Cantrell and Parker were subpoenaed to testify Thursday in the case Andrews v. Cantrell, which involves more than 100 residents of New Orleans and surrounding communities who sued over the “social, economic and cultural harm” of the city’s mask and vaccination mandates.
Cantrell imposed a mask mandate for indoor spaces effective Feb. 1 amid a surge in COVID-19 cases in the city. The only exception to the mandate is for those who are “actively eating or drinking.” The “modified phase three” dictate also stipulates all individuals over age 5 must show proof of full vaccination or negative test to access specific businesses like restaurants, bars, gyms, indoor entertainment venues, and large outdoor events.
The plaintiffs in the lawsuit argue “what started as a temporary means to protect the community from unknown risks has turned into perpetual, unlawful overreach.”
“Plaintiffs stand on behalf of all persons who demand respect for the rule of law, individual autonomy, parental authority, and those who cherish the City of New Orleans and are saddened by the social, economic and cultural harm caused by the defendants’ authoritarian actions under the pretext of an emergency without end,” the lawsuit reads.

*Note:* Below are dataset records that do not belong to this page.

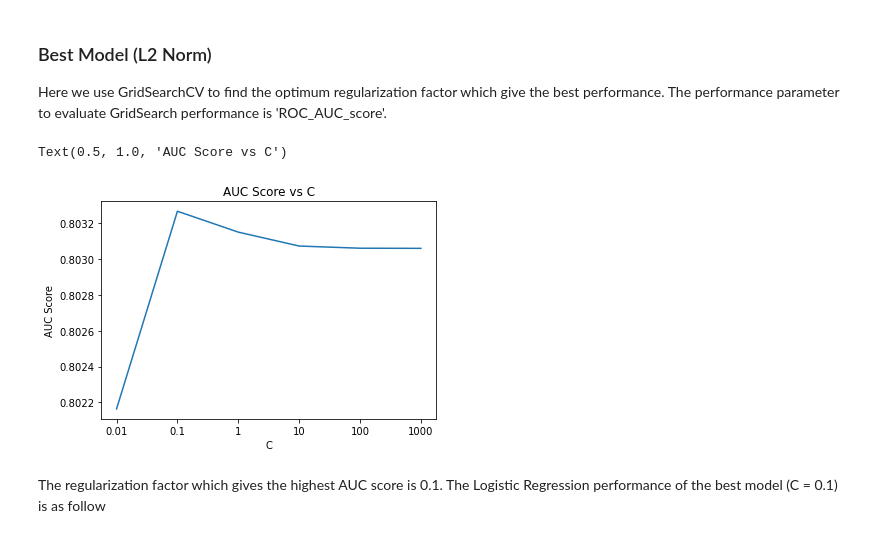
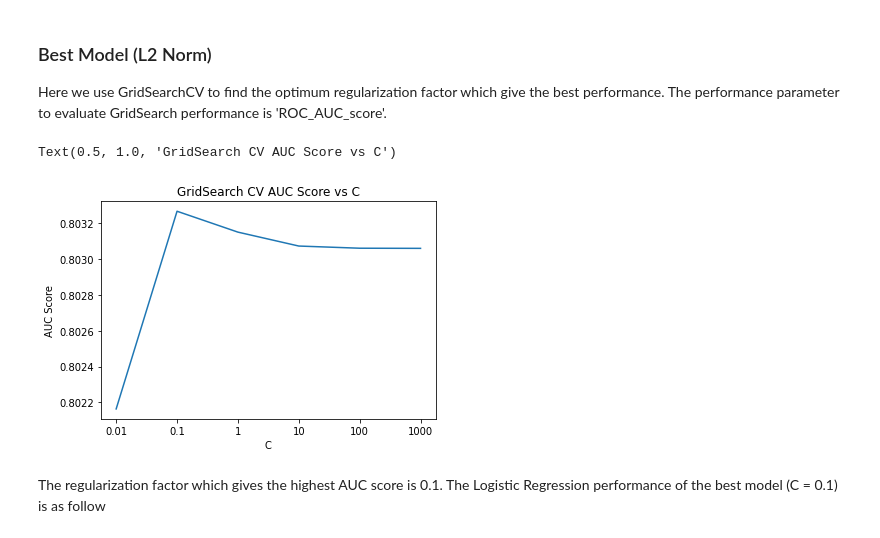
Before and after one commit to benjaminlq/Prediction-of-Water-Point-Functionality, a Jupyter notebook: Water_Point.ipynb, the cells around one changed output. Drawn from its saved outputs; the diff is of its cells as text; code cells hidden in the pictures.

```diff
--- a/Water_Point.ipynb
+++ b/Water_Point.ipynb
@@ -466,22 +537,22 @@ warnings.filterwarnings("ignore")
 # %%
 from sklearn.model_selection import GridSearchCV
 params_grid = {'C':[0.01,0.1, 1, 10, 100,1000]}
 lr_l2 = linear_model.LogisticRegression(penalty = 'l2',
                           random_state = 2021,
                           solver = 'lbfgs')
 
 lr_models = GridSearchCV(lr_l2,params_grid,
-                         scoring = 'roc_auc', n_jobs = 4)
+                         scoring = 'roc_auc')
 
 lr_models.fit(x_train,y_train)
 auc_scores = lr_models.cv_results_['mean_test_score']
 plt.plot([str(i) for i in params_grid['C']],auc_scores)
 plt.xlabel('C')
 plt.ylabel('AUC Score')
-plt.title('AUC Score vs C')
+plt.title('GridSearch CV AUC Score vs C')
 # %% [output]
-Text(0.5, 1.0, 'AUC Score vs C')
+Text(0.5, 1.0, 'GridSearch CV AUC Score vs C')
-[figure, old version]
+[figure, new version]
 # %% [markdown]
 The regularization factor which gives the highest AUC score is 0.1. The Logistic Regression performance of the best model (C = 0.1) is as follow
 # %%
```
Also changed, not shown: parts of 23 cells of this notebook.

The lawsuit seeks a restraining order and injunction to “prohibit enforcement of the unlawful requirements” and “that defendants be cited to appear, answer and respond.”
Louisiana Attorney General Jeff Landry, who successfully argued against the federal government private employer vaccinate-or-test mandate, joined the lawsuit shortly after it was filed.
“I am hopeful this suit will finally bring an end to the city’s unlawful and draconian dictates upon all who rely upon services in New Orleans,” Landry said Wednesday. “I am proud to stand with the parents and guardians fighting to ensure the government does not interfere with their families’ healthcare decisions.”
Cantrell and Parker undoubtedly will face questions Thursday about images that circulated online last week showing the two and others flaunting the mask mandate during the Mayor’s Mardi Gras Ball at Gallier Hall on Feb. 18.
“We are happy to see the people of New Orleans finally able to return to normal and enjoy the Mardi Gras season,” Laura Cannizzaro Rodrigue, an attorney representing plaintiffs in the lawsuit against the city, said in a statement.
“That is exactly what we have been advocating for. We are furious to see our so-called city leaders violating their own mask mandate all through the carnival season while demanding that ordinary citizens and children remain masked,” she said. “The hypocrisy and privilege will no longer be tolerated. The silence from our state legislature is deafening. We see you, and we are coming for you.”
Videos posted online appear to show a maskless Cantrell standing on a rotating photo booth with a microphone in hand alongside two other people, NOLA.com reported.
City officials did not dispute the mayor’s apparent failure to mask up indoors or the authenticity of the video. Several other city and parish officials, including Parker, also were photographed maskless at the event, according to the news site.
“While we did not see perfect adoption of the guidelines in every instance over the weekend, we were encouraged overall by the level of masking and vigilance we saw on the parade route and at ball events,” city spokesperson Beau Tidwell said in a prepared statement.
City officials will continue the mask mandate at least through Mardi Gras, but have not revealed what happens beyond that.
“The mask guidelines and the vaccination requirement will remain in effect through Mardi Gras. That has not changed and it will not change,” Tidwell said.